DAVE SHOLIN — Another of San Francisco State University’s
endless stream of talented broadcasters, Dave Sholin – "The Duke" –
got his start at San Jose’s KLIV (1590 AM) and KARA (105.7 FM).
Having quickly built a reputation for having a "golden ear," he was
hired by the legendary KFRC (610 AM) as music director; he cemented
his reputation by being named Music Director of the Year by the
Gavin Report as KFRC pulled off an unprecedented string of seven
consecutive Billboard Major Market Top 40 Station of the Year
awards. Later named national music director for KFRC’s parent
company, RKO General, he took the job one step beyond by creating a
series of RKO Radio Network specials featuring stars such as Paul
McCartney, Rod Stewart and Stevie Wonder, as well as a historic
interview with John Lennon and Yoko Ono conducted only hours before
Lennon’s murder. Dave Sholin is currently the morning host at
Classic Hits KFRC (106.9 FM).
ROY STOREY — Another
member of the Class of 2008’s stellar group of sportscasters, Roy
Storey excelled in all fields but was unparalleled when it came to
describing ice hockey on the air. His long career included stints
behind the microphone for major league baseball recreations on KYA
and for one of the earliest sports-talk programs in the mid-1950s on
Oakland’s KLX. Roy was also the color and play-by-play voice of the
San Francisco 49ers (alongside fellow inductee Bob Fouts), the
Western Hockey League Seals (alongside fellow inductee Don Klein)
and the NHL Oakland Seals. He was the radio announcer for hockey
matches at the 1960 Winter Olympics at Squaw Valley, and was the
voice of St. Mary’s College basketball for many years. In addition,
he was a news anchor at 1260/KYA in the 1970s.
RUSS "THE MOOSE" SYRACUSE
— One of KYA’s famed New York imports in the early 1960s (along with
Gene Nelson, Tommy Saunders, Peter Tripp, Johnny Holliday and Larry
Brownell), Russ The Moose served as captain of the "All-Night
Flight" on "Super Freak 1260," dive-bombing bad records – and some
commercials that didn’t appeal to him – while serving up tasty
laminated yak fat sandwiches to his insomniac passengers. His local
career also took him to KFRC (on two occasions), KSFO (three times),

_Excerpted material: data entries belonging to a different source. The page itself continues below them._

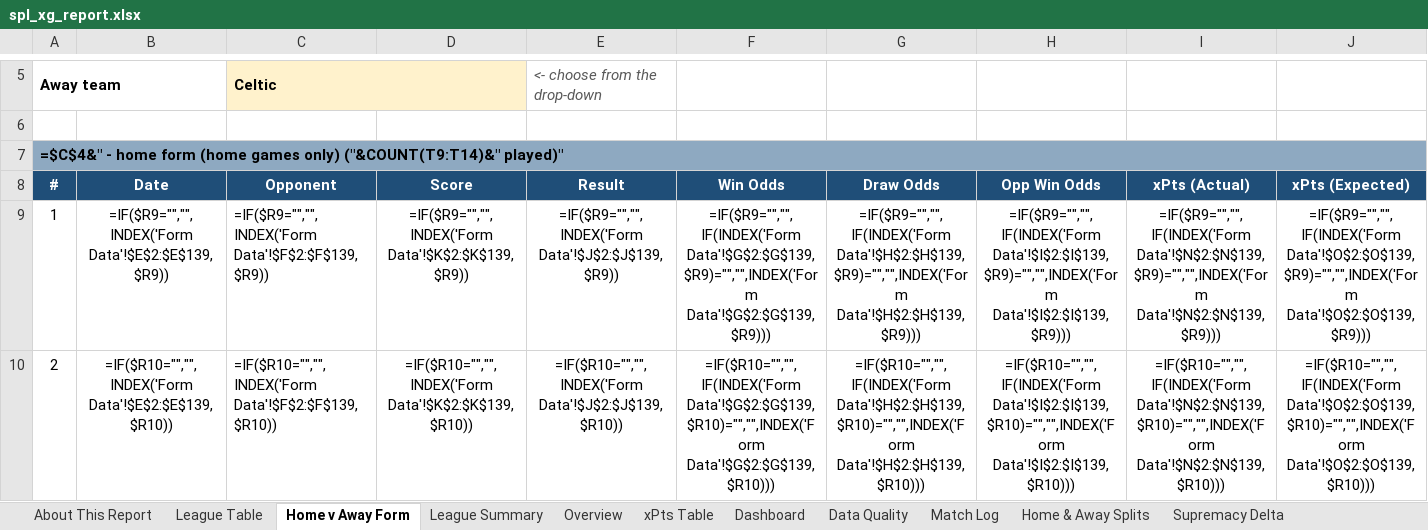
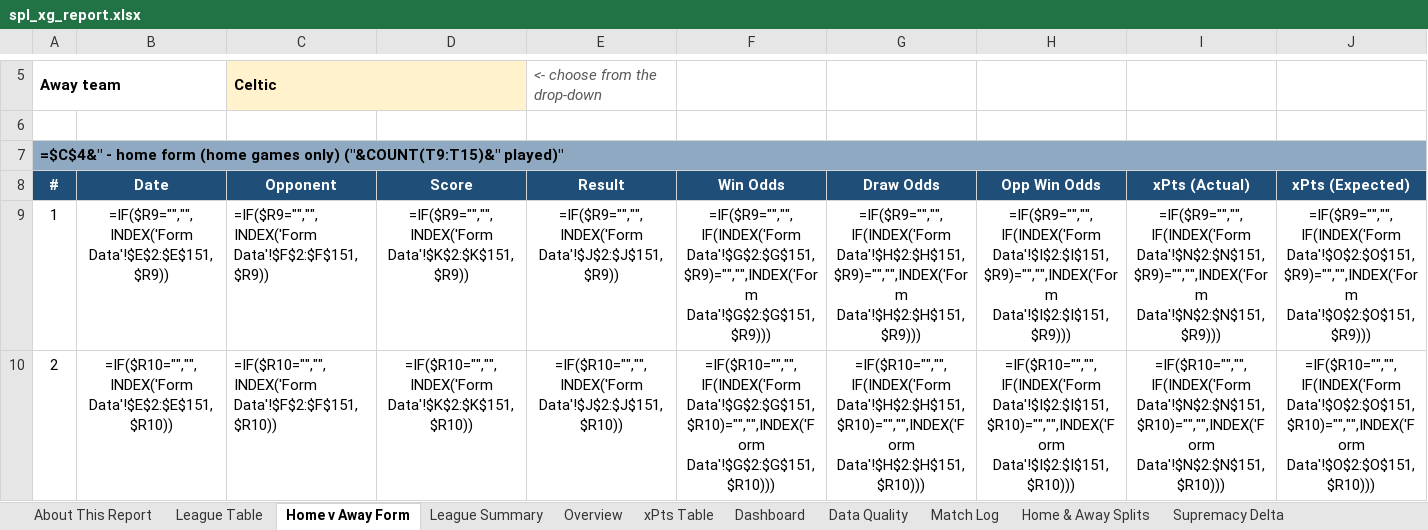
Before and after one commit to boylealert0209/efl-xg-model, an Excel workbook: data/spl_xg_report.xlsx, sheet Home v Away Form, drawn as a sheet; only a part is shown, gaps mark what is left out; values as stored, in another font and other column widths than the file's, no borders; formulas without a stored value are shown as written; conditional formats not drawn; the diff covers the shown part only; the diff names each change by its address in the sheet, - before the commit and + after, or states it on an @@ line.

```diff
--- a/data/spl_xg_report.xlsx (sheet Home v Away Form)
+++ b/data/spl_xg_report.xlsx (sheet Home v Away Form)
-A7: …games only) ("&COUNT(T9:T14)&" played)"
+A7: …games only) ("&COUNT(T9:T15)&" played)"
-B9: =IF($R9="","",INDEX('Form Data'!$E$2:$E$139,$R9))
+B9: =IF($R9="","",INDEX('Form Data'!$E$2:$E$151,$R9))
-C9: =IF($R9="","",INDEX('Form Data'!$F$2:$F$139,$R9))
+C9: =IF($R9="","",INDEX('Form Data'!$F$2:$F$151,$R9))
-D9: =IF($R9="","",INDEX('Form Data'!$K$2:$K$139,$R9))
+D9: =IF($R9="","",INDEX('Form Data'!$K$2:$K$151,$R9))
-E9: =IF($R9="","",INDEX('Form Data'!$J$2:$J$139,$R9))
+E9: =IF($R9="","",INDEX('Form Data'!$J$2:$J$151,$R9))
-F9: =IF($R9="","",IF(INDEX('Form Data'!$G$2:$G$139,$R9)="","",INDEX('Form Data'!$G$2:$G$139,$R9)))
+F9: =IF($R9="","",IF(INDEX('Form Data'!$G$2:$G$151,$R9)="","",INDEX('Form Data'!$G$2:$G$151,$R9)))
-G9: =IF($R9="","",IF(INDEX('Form Data'!$H$2:$H$139,$R9)="","",INDEX('Form Data'!$H$2:$H$139,$R9)))
+G9: =IF($R9="","",IF(INDEX('Form Data'!$H$2:$H$151,$R9)="","",INDEX('Form Data'!$H$2:$H$151,$R9)))
-H9: =IF($R9="","",IF(INDEX('Form Data'!$I$2:$I$139,$R9)="","",INDEX('Form Data'!$I$2:$I$139,$R9)))
+H9: =IF($R9="","",IF(INDEX('Form Data'!$I$2:$I$151,$R9)="","",INDEX('Form Data'!$I$2:$I$151,$R9)))
-I9: =IF($R9="","",IF(INDEX('Form Data'!$N$2:$N$139,$R9)="","",INDEX('Form Data'!$N$2:$N$139,$R9)))
+I9: =IF($R9="","",IF(INDEX('Form Data'!$N$2:$N$151,$R9)="","",INDEX('Form Data'!$N$2:$N$151,$R9)))
-J9: =IF($R9="","",IF(INDEX('Form Data'!$O$2:$O$139,$R9)="","",INDEX('Form Data'!$O$2:$O$139,$R9)))
+J9: =IF($R9="","",IF(INDEX('Form Data'!$O$2:$O$151,$R9)="","",INDEX('Form Data'!$O$2:$O$151,$R9)))
-B10: =IF($R10="","",INDEX('Form Data'!$E$2:$E$139,$R10))
+B10: =IF($R10="","",INDEX('Form Data'!$E$2:$E$151,$R10))
-C10: =IF($R10="","",INDEX('Form Data'!$F$2:$F$139,$R10))
+C10: =IF($R10="","",INDEX('Form Data'!$F$2:$F$151,$R10))
-D10: =IF($R10="","",INDEX('Form Data'!$K$2:$K$139,$R10))
+D10: =IF($R10="","",INDEX('Form Data'!$K$2:$K$151,$R10))
-E10: =IF($R10="","",INDEX('Form Data'!$J$2:$J$139,$R10))
+E10: =IF($R10="","",INDEX('Form Data'!$J$2:$J$151,$R10))
-F10: =IF($R10="","",IF(INDEX('Form Data'!$G$2:$G$139,$R10)="","",INDEX('Form Data'!$G$2:$G$139,$R10)))
+F10: =IF($R10="","",IF(INDEX('Form Data'!$G$2:$G$151,$R10)="","",INDEX('Form Data'!$G$2:$G$151,$R10)))
-G10: =IF($R10="","",IF(INDEX('Form Data'!$H$2:$H$139,$R10)="","",INDEX('Form Data'!$H$2:$H$139,$R10)))
+G10: =IF($R10="","",IF(INDEX('Form Data'!$H$2:$H$151,$R10)="","",INDEX('Form Data'!$H$2:$H$151,$R10)))
-H10: =IF($R10="","",IF(INDEX('Form Data'!$I$2:$I$139,$R10)="","",INDEX('Form Data'!$I$2:$I$139,$R10)))
+H10: =IF($R10="","",IF(INDEX('Form Data'!$I$2:$I$151,$R10)="","",INDEX('Form Data'!$I$2:$I$151,$R10)))
-I10: =IF($R10="","",IF(INDEX('Form Data'!$N$2:$N$139,$R10)="","",INDEX('Form Data'!$N$2:$N$139,$R10)))
+I10: =IF($R10="","",IF(INDEX('Form Data'!$N$2:$N$151,$R10)="","",INDEX('Form Data'!$N$2:$N$151,$R10)))
-J10: =IF($R10="","",IF(INDEX('Form Data'!$O$2:$O$139,$R10)="","",INDEX('Form Data'!$O$2:$O$139,$R10)))
+J10: =IF($R10="","",IF(INDEX('Form Data'!$O$2:$O$151,$R10)="","",INDEX('Form Data'!$O$2:$O$151,$R10)))
```
Also changed, not shown: 2 added rows and 206 edited cells elsewhere in this sheet, sheet Overview, sheet Home & Away Splits, sheet Motherwell, sheet St Johnstone, sheet Kilmarnock, sheet Celtic, 18 more sheets, other sheet tabs, hidden cells, charts or pictures, 7 other files.
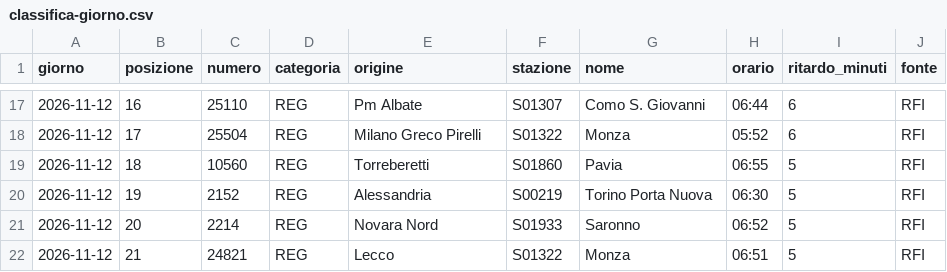
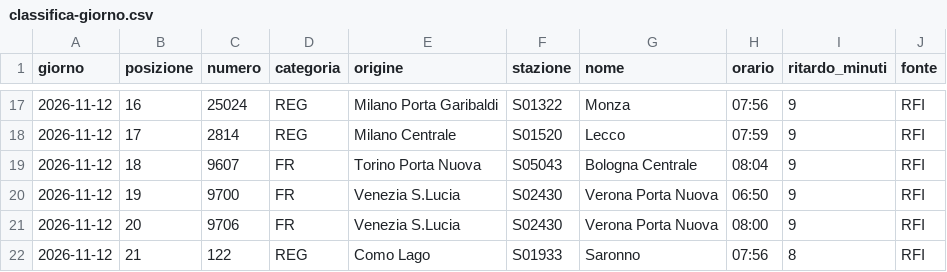
Before and after one commit to MJ83-collab/Binario-app, a CSV file: storico/classifica-giorno.csv, drawn as a sheet; only a part is shown, gaps mark what is left out; the diff covers the shown part only.

```diff
--- a/storico/classifica-giorno.csv
+++ b/storico/classifica-giorno.csv
@@ -17,6 +17,6 @@ giorno;posizione;numero;categoria;origine;stazione;nome;orario;ritardo_minuti;fo
-2026-11-12;16;25110;REG;Pm Albate;S01307;Como S. Giovanni;06:44;6;RFI
-2026-11-12;17;25504;REG;Milano Greco Pirelli;S01322;Monza;05:52;6;RFI
-2026-11-12;18;10560;REG;Torreberetti;S01860;Pavia;06:55;5;RFI
-2026-11-12;19;2152;REG;Alessandria;S00219;Torino Porta Nuova;06:30;5;RFI
-2026-11-12;20;2214;REG;Novara Nord;S01933;Saronno;06:52;5;RFI
-2026-11-12;21;24821;REG;Lecco;S01322;Monza;06:51;5;RFI
+2026-11-12;16;25024;REG;Milano Porta Garibaldi;S01322;Monza;07:56;9;RFI
+2026-11-12;17;2814;REG;Milano Centrale;S01520;Lecco;07:59;9;RFI
+2026-11-12;18;9607;FR;Torino Porta Nuova;S05043;Bologna Centrale;08:04;9;RFI
+2026-11-12;19;9700;FR;Venezia S.Lucia;S02430;Verona Porta Nuova;06:50;9;RFI
+2026-11-12;20;9706;FR;Venezia S.Lucia;S02430;Verona Porta Nuova;08:00;9;RFI
+2026-11-12;21;122;REG;Como Lago;S01933;Saronno;07:56;8;RFI
```
Also changed, not shown: 1 added row, 1 removed row and 122 edited cells elsewhere in this file, storico/treni-30g.csv, 2 other files.
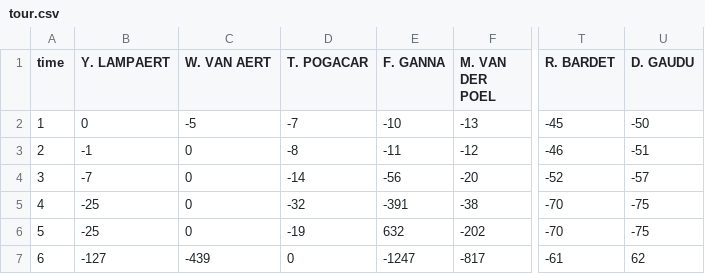
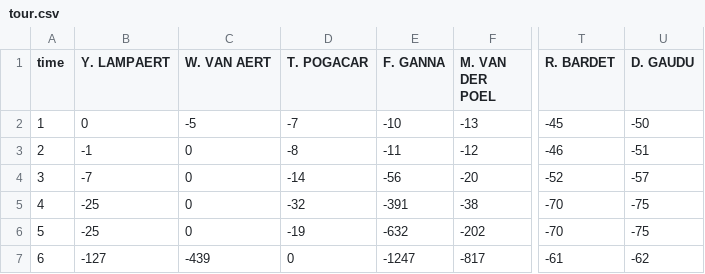
Before and after one commit to alvasilvao/public, a CSV file: tour.csv, drawn as a sheet; only a part is shown, gaps mark what is left out; the diff names each change by its address in the sheet, - before the commit and + after, or states it on an @@ line.

Commit message:
Update tour.csv

```diff
--- a/tour.csv
+++ b/tour.csv
-E6 (F. GANNA): 632
+E6 (F. GANNA): -632
-U7 (D. GAUDU): 62
+U7 (D. GAUDU): -62
```
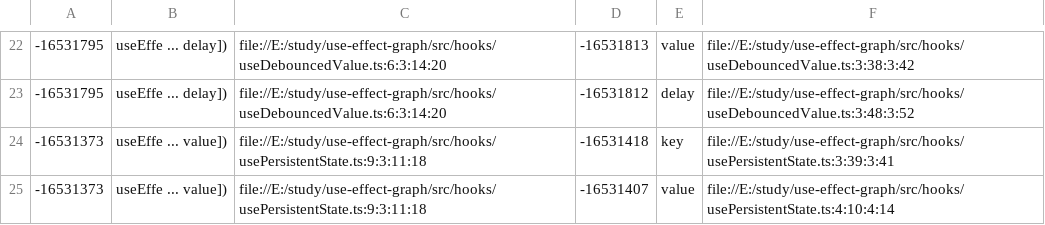
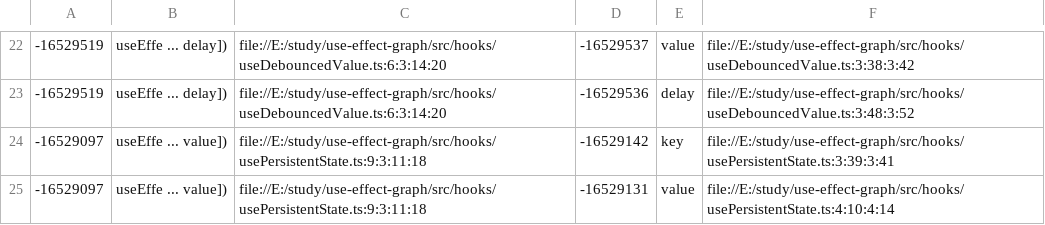
Before and after one commit to fav757/use-effect-graph, a CSV file: codeql-graph/edges.csv, drawn as a sheet; only a part is shown, gaps mark what is left out; the diff covers the shown part only.

```diff
--- a/codeql-graph/edges.csv
+++ b/codeql-graph/edges.csv
@@ -22,4 +22,4 @@
--16531795,"useEffe ... delay])","file://E:/study/use-effect-graph/src/hooks/useDebouncedValue.ts:6:3:14:20",-16531813,"value","file://E:/study/use-effect-graph/src/hooks/useDebouncedValue.ts:3:38:3:42"
--16531795,"useEffe ... delay])","file://E:/study/use-effect-graph/src/hooks/useDebouncedValue.ts:6:3:14:20",-16531812,"delay","file://E:/study/use-effect-graph/src/hooks/useDebouncedValue.ts:3:48:3:52"
--16531373,"useEffe ... value])","file://E:/study/use-effect-graph/src/hooks/usePersistentState.ts:9:3:11:18",-16531418,"key","file://E:/study/use-effect-graph/src/hooks/usePersistentState.ts:3:39:3:41"
--16531373,"useEffe ... value])","file://E:/study/use-effect-graph/src/hooks/usePersistentState.ts:9:3:11:18",-16531407,"value","file://E:/study/use-effect-graph/src/hooks/usePersistentState.ts:4:10:4:14"
+-16529519,"useEffe ... delay])","file://E:/study/use-effect-graph/src/hooks/useDebouncedValue.ts:6:3:14:20",-16529537,"value","file://E:/study/use-effect-graph/src/hooks/useDebouncedValue.ts:3:38:3:42"
+-16529519,"useEffe ... delay])","file://E:/study/use-effect-graph/src/hooks/useDebouncedValue.ts:6:3:14:20",-16529536,"delay","file://E:/study/use-effect-graph/src/hooks/useDebouncedValue.ts:3:48:3:52"
+-16529097,"useEffe ... value])","file://E:/study/use-effect-graph/src/hooks/usePersistentState.ts:9:3:11:18",-16529142,"key","file://E:/study/use-effect-graph/src/hooks/usePersistentState.ts:3:39:3:41"
+-16529097,"useEffe ... value])","file://E:/study/use-effect-graph/src/hooks/usePersistentState.ts:9:3:11:18",-16529131,"value","file://E:/study/use-effect-graph/src/hooks/usePersistentState.ts:4:10:4:14"
```
Also changed, not shown: 42 edited cells elsewhere in this file, 9 other files.
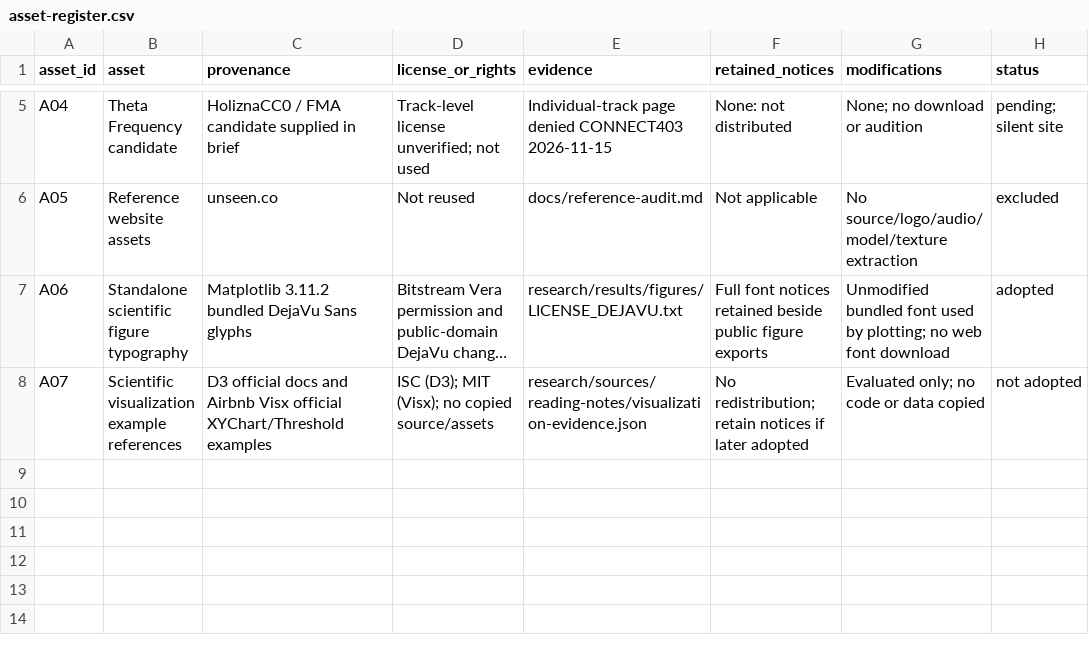
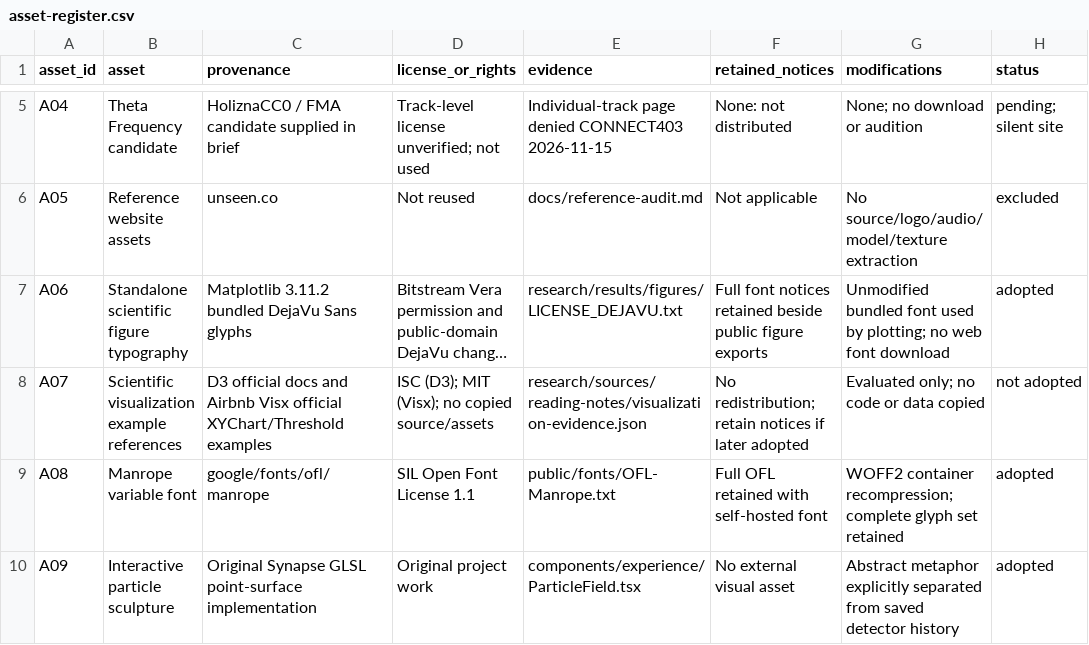
Before and after one commit to projectsingularity11/synapse, a CSV file: docs/asset-register.csv, drawn as a sheet; only a part is shown, gaps mark what is left out; long unchanged cells end in …; the diff names each change by its address in the sheet, - before the commit and + after, or states it on an @@ line.

Commit message:
feat: redesign Synapse as an immersive interactive research experience

```diff
--- a/docs/asset-register.csv
+++ b/docs/asset-register.csv
+row 9: A08 | Manrope variable font | google/fonts/ofl/manrope | SIL Open Font License 1.1 | public/fonts/OFL-Manrope.txt | Full OFL retained with self-hosted font | WOFF2 container recompression; complete glyph set retained | adopted
+row 10: A09 | Interactive particle sculpture | Original Synapse GLSL point-surface implementation | Original project work | components/experience/ParticleField.tsx | No external visual asset | Abstract metaphor explicitly separated from saved detector history | adopted
```
Also changed, not shown: public/data/asset-register.csv, 57 other files.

KNBR (once) and back to KYA (for a total of four stints). A legend
among his fellow broadcasters, Russ The Moose passed away in 2000 at
the age of 70.